▶

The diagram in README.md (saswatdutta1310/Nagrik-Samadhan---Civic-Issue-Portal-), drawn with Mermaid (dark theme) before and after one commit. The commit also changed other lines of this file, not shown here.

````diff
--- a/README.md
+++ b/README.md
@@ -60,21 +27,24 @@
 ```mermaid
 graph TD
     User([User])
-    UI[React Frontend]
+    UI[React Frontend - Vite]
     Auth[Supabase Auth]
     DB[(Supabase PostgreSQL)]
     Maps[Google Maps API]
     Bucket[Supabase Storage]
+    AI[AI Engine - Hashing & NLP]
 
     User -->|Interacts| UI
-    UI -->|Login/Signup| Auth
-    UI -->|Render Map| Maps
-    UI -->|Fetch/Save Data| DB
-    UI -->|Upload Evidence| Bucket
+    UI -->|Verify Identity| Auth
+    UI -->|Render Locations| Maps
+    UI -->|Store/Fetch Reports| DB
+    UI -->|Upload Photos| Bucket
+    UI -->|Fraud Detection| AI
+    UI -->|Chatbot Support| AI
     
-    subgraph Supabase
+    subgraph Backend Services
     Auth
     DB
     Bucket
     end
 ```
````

◀

What to work on ->
From the records above, pick out and copy each line holding the word "Fetch".

Answer to this task ->
-    UI -->|Fetch/Save Data| DB
+    UI -->|Store/Fetch Reports| DB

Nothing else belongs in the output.